A mouse ran up the clock.'
My neighbour's grand-daughter is practising her nursery rhyme, in a sing-song style.
My mind takes me back to a wintry Sunday afternoon seventeen years back in Patiala. It is our first winter. We are sunning ourselves in the lawn in front of our house in Punjabi Bagh. We are all busy in our own pursuits: Hari and Gautam are at play and my mother is tending the plants; Bhawani is giving the finishing touches to the navy blue cardigan and I am trying my hand at the crossword puzzle.
A sudden and hearty 'Hullo!' makes us all stop on our tracks and look up. Beyond the high wall, we can see only the golf cap, grey eyebrows and beady eyes of the owner of the gruff voice with a thick Punjabi accent. We return the salutation and stand up.
The sprightly old gentleman, in a sports jacket, black trousers and sneakers opens the gate and strides in, his wife in tow. The couple presents a study in contrast. Tall, swarthy and well-built, he is every inch the rugged Jat. Petite, frail and fair, she is exquisitely beautiful, though a bit sickly.
'I am Prem Bhasin. And this is my wife, Ava. Moved in recently?' the gruff voice again.

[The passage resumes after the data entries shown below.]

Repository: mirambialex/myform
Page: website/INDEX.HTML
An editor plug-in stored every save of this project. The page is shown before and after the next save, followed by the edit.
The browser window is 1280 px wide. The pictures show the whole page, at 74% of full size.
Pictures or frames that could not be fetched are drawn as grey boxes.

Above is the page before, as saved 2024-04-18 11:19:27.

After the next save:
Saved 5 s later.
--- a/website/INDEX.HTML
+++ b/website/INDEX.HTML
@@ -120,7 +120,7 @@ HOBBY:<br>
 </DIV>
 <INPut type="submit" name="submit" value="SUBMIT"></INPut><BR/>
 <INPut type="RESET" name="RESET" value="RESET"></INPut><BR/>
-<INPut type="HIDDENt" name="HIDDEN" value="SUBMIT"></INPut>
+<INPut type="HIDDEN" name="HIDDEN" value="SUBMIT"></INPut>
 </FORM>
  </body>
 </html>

I nod and introduce myself. And then my family.
'We live on the next road.'
'We've been here in Patiala for three months, but haven't seen you so far.'
'Been away in Bangalore with our son for the last three months.' Ava's accent was impeccable and her sweet voice stood in stark contrast against that of Mr Bhasin. Her diction reflected her cultured upbringing.

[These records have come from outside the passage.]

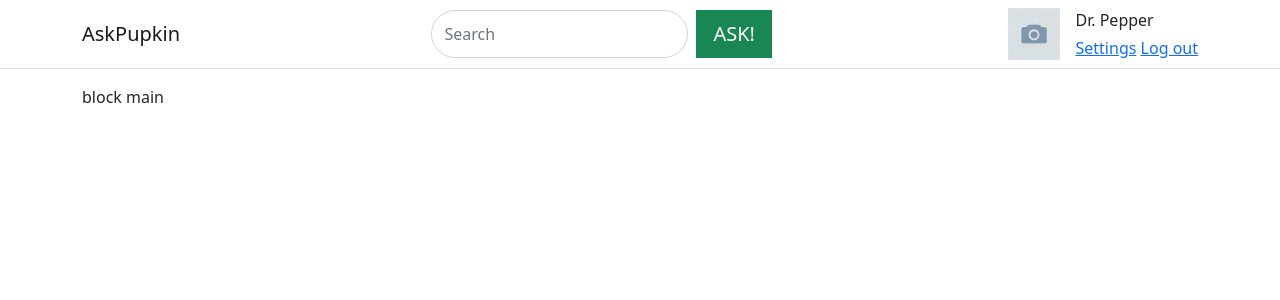
Repository: MiniDan21/askme_molchanov_django
Page: http://localhost/tag/JS
An editor plug-in stored every save of this project. The page is shown before and after a run of saves, followed by the edit.
The browser window is 1280 px wide. The pictures show the whole page.
The page is served by the project's application, run on Django 5.2 (manage.py).

Above is the page before, as saved 2024-04-09 18:28:43.

After the next 2 saves:
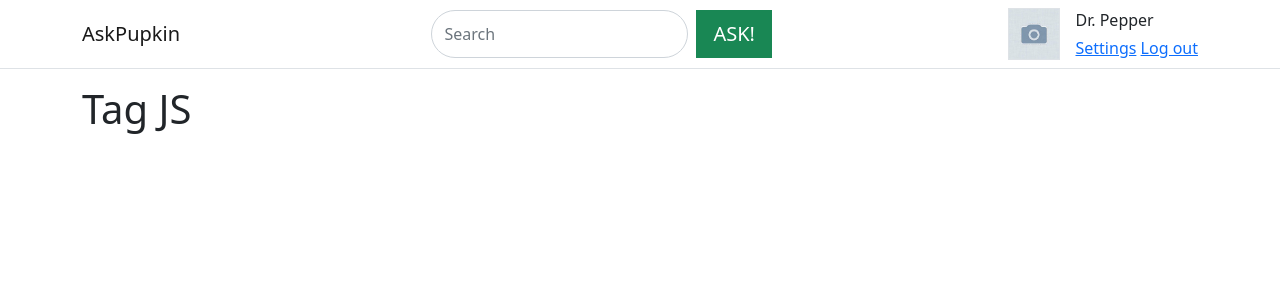
The 2 saves are shown as one change because 1 did not build or start.
The last was saved 36 s later.
--- a/templates/tag.html
+++ b/templates/tag.html
@@ -1,5 +1,7 @@
 {% extends 'layouts/base.html' %}
 
+{% block main %}
 <div class="d-flex gap-3 align-items-center">
     <h1>Tag {{tag}}</h1>
 </div>
+{% endblock %}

After spending half an hour with us, they get up to leave. 'Drop in some time, the house number is 153.'
'We will, Mr Bhasin.'
'See you later, then. By the way, call us Prem and Ava.'
I found it odd to address these octogenarians by their first names, but they insisted.
We found Prem and Ava great company. We would meet every week, mostly on Saturday evenings: either the Bhasins would drop in or we would go over. All those evenings were greatly entertaining. Nursing a stiff shot of whisky, Prem would regale me with stories about his young days in what is now Pakistan. Ava would take us to her childhood. She was an instant hit with the kids.
She was the only daughter of an ICS Officer, an Englishman who had married an Indian. Her mother had inherited the family business of supplying coal to the Indian Railways. Born into such an affluent family, Ava had nannies to look after her, charged with the responsibility of grooming her.
The nannies who were in charge of the children had learnt the nursery rhymes from the British women they had worked for. They had their own versions of the nursery rhymes. Some of them were Indianised. Ava would recite them:
Hamti-Damti chadh gaya chhat,
Hamti-Damti gir gaya phat.
Raja, paltan, Rani ke ghodey
Hamti-Damti kabi na jode.
If that was Humpty-Dumpty, see the transformation that Little Miss Muffet undergoes:
Dal main malai
Ghaas mein baithke khai.
Jab bada sa makra
Uski sari ko pakda
Bhagi Mafiti Mai.
Well, I almost forgot the 'Hickory Dickory Dock' one which triggered this piece. It was rendered as:
Dekho-re, dekho-re, dekh
Ghadi pe chadh gaya chooha.
Jab ghanta hua
Ghadi bajayi ek.
To kood pada chooha.
Dekho-re, dekho-re, dekh.